Juno Orchestra celebrates southern Vermont’s musical legacy

Juno Orchestra
Zon Eastes. Photo by Karen Engdahl.

BRATTLEBORO, Vt. – When Zon Eastes lifts his baton to start the Juno Orchestra “Senza Zefiri” concert Sunday, Feb. 10, he will be nearing the halfway point of a musical adventure that blends local professional musicians, talented soloists who received early musical training nearby, curious and appreciative audiences, and fresh musical arrangements and compositions.

Eastes, a noted cellist and former longtime director of the Windham Orchestra in Brattleboro, started the Juno Orchestra in the spring of 2017 to fulfill a personal dream. “We have such an amazing collection of top-level musicians living in the Brattleboro and southern Vermont area. Most of them make a living by taking gigs all around the region. I’ve always wanted to create a group where they could perform together locally and Juno gives us that opportunity,” he said as he sifted through a stack of sheet music in preparation for the upcoming concert.
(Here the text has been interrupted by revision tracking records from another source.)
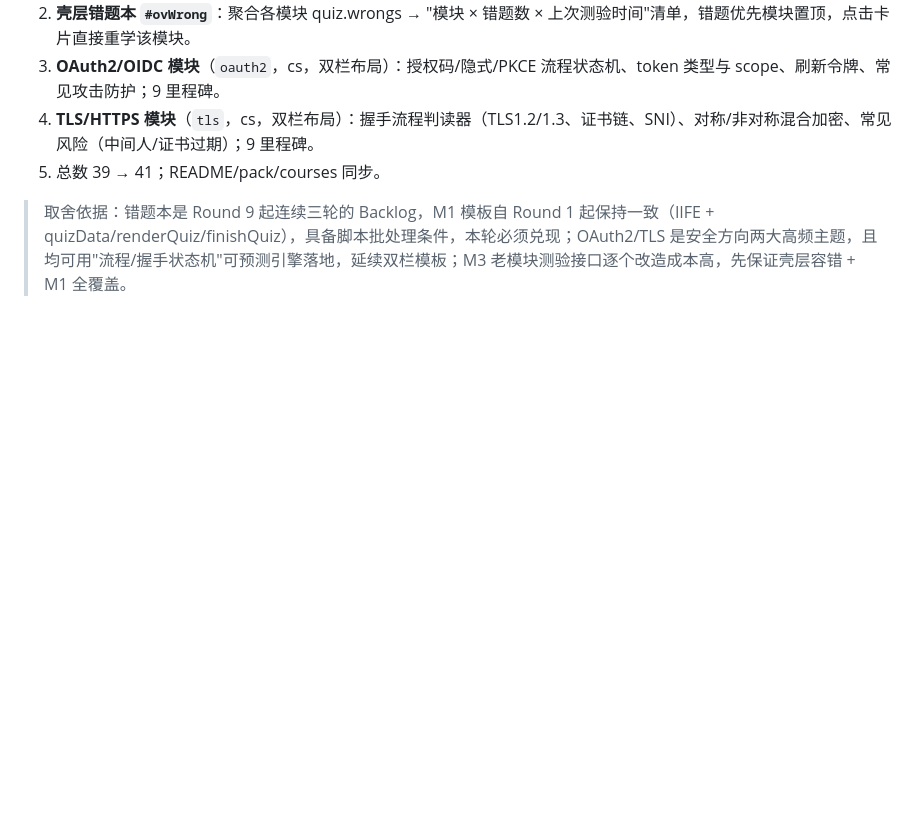
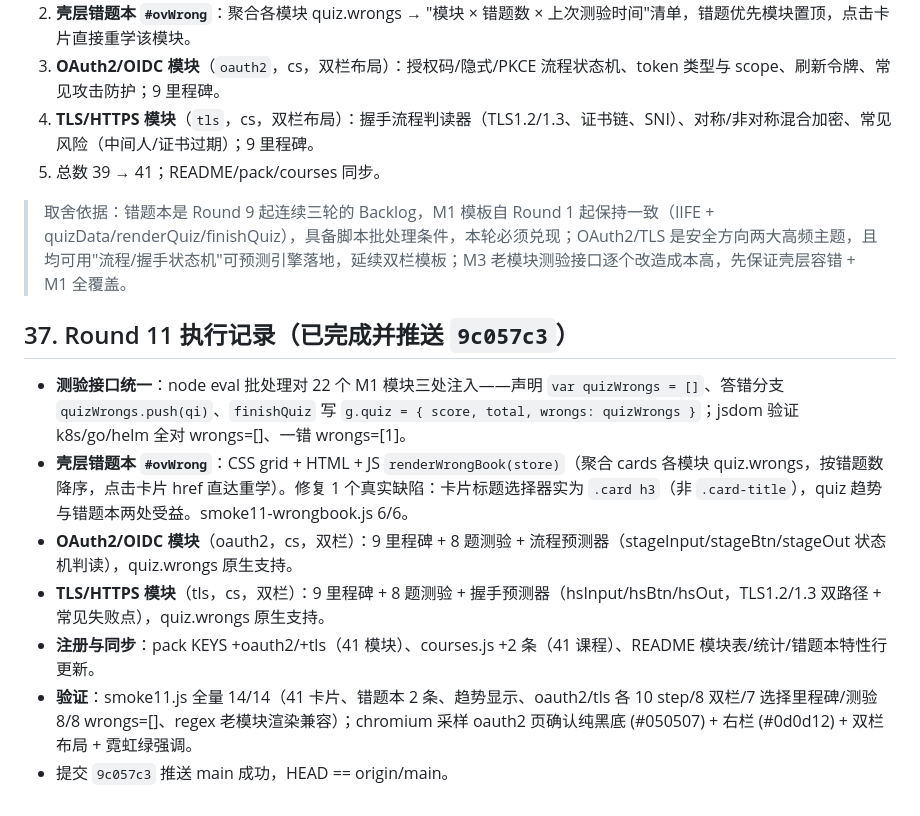
Before and after one commit to Iroqi/interactive-learning, a Markdown page: BRAINSTORM.md, the part around the change. Drawn GitHub-style; blank space fills up the shorter version.

Commit message:
docs: round 11 execution record

```diff
--- a/BRAINSTORM.md
+++ b/BRAINSTORM.md
@@ -335,3 +335,12 @@
 5. 总数 39 → 41；README/pack/courses 同步。
 
 > 取舍依据：错题本是 Round 9 起连续三轮的 Backlog，M1 模板自 Round 1 起保持一致（IIFE + quizData/renderQuiz/finishQuiz），具备脚本批处理条件，本轮必须兑现；OAuth2/TLS 是安全方向两大高频主题，且均可用"流程/握手状态机"可预测引擎落地，延续双栏模板；M3 老模块测验接口逐个改造成本高，先保证壳层容错 + M1 全覆盖。
+
+## 37. Round 11 执行记录（已完成并推送 `9c057c3`）
+- **测验接口统一**：node eval 批处理对 22 个 M1 模块三处注入——声明 `var quizWrongs = []`、答错分支 `quizWrongs.push(qi)`、`finishQuiz` 写 `g.quiz = { score, total, wrongs: quizWrongs }`；jsdom 验证 k8s/go/helm 全对 wrongs=[]、一错 wrongs=[1]。
+- **壳层错题本 `#ovWrong`**：CSS grid + HTML + JS `renderWrongBook(store)`（聚合 cards 各模块 quiz.wrongs，按错题数降序，点击卡片 href 直达重学）。修复 1 个真实缺陷：卡片标题选择器实为 `.card h3`（非 `.card-title`），quiz 趋势与错题本两处受益。smoke11-wrongbook.js 6/6。
+- **OAuth2/OIDC 模块**（oauth2，cs，双栏）：9 里程碑 + 8 题测验 + 流程预测器（stageInput/stageBtn/stageOut 状态机判读），quiz.wrongs 原生支持。
+- **TLS/HTTPS 模块**（tls，cs，双栏）：9 里程碑 + 8 题测验 + 握手预测器（hsInput/hsBtn/hsOut，TLS1.2/1.3 双路径 + 常见失败点），quiz.wrongs 原生支持。
+- **注册与同步**：pack KEYS +oauth2/+tls（41 模块）、courses.js +2 条（41 课程）、README 模块表/统计/错题本特性行更新。
+- **验证**：smoke11.js 全量 14/14（41 卡片、错题本 2 条、趋势显示、oauth2/tls 各 10 step/8 双栏/7 选择里程碑/测验 8/8 wrongs=[]、regex 老模块渲染兼容）；chromium 采样 oauth2 页确认纯黑底 (#050507) + 右栏 (#0d0d12) + 双栏布局 + 霓虹绿强调。
+- 提交 `9c057c3` 推送 main 成功，HEAD == origin/main。
```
Citing a number of happy coincidences, Eastes described the beginning of the Juno project. Funding for paying the musicians came from the sale of two valuable cellos, one owned by Eastes’ sister-in-law, Sandy Spencer, and one owned by Jo Dorchester, the “Juno” in the orchestra’s name, he explained. “Then we were asked to be the chamber orchestra in residence when the new Brattleboro Music Center facility opened,” he continued. “We were thrilled to play the first concert in the new hall in September of 2017.” Musicians responded eagerly to the new opportunity. “I’m heartened by the music-making at such an amazingly high level,” he said. This year the group will produce three concerts and Eastes hopes they will be able to produce two or three more per year for another two years. “It’s a time-limited project,” he said, “and we’re enjoying every minute of it.”

When asked why the Brattleboro and southern Vermont area is such a hotbed of musical talent, Eastes identified the legacy of early musical pioneers including Blance and Marcel Moyse, the Serkins and Marlboro College, and David Wells. “We’re the beneficiaries of their energy and commitment,” he said. “The mid-century musicians who moved up to Vermont created the organizations such as the Bach Festival and the Brattleboro Music Center that nurtured the next generation of musical talent and encouraged good musicians to persist here.”

Local audiences will have to chance to hear the current line up of talented string players at the Juno Strings “Senza Zefiri” – meaning “without winds” – concert Feb. 10 at 3 p.m. at the Latchis Theatre in Brattleboro. On the program are a 17th-century chamber work by Biber, an orchestral arrangement of a contemporary string quartet by Philip Glass, and the lovely Dvorak Serenade for Strings.

“Even if you’re not sure you like ‘classical music,’ I’m urging you to give it a try,” said Eastes. “You don’t need to be familiar with this repertoire to like it. No one should feel shy.”

For more information and to purchase tickets, visit the Juno Orchestra website at www.junoorchestra.org.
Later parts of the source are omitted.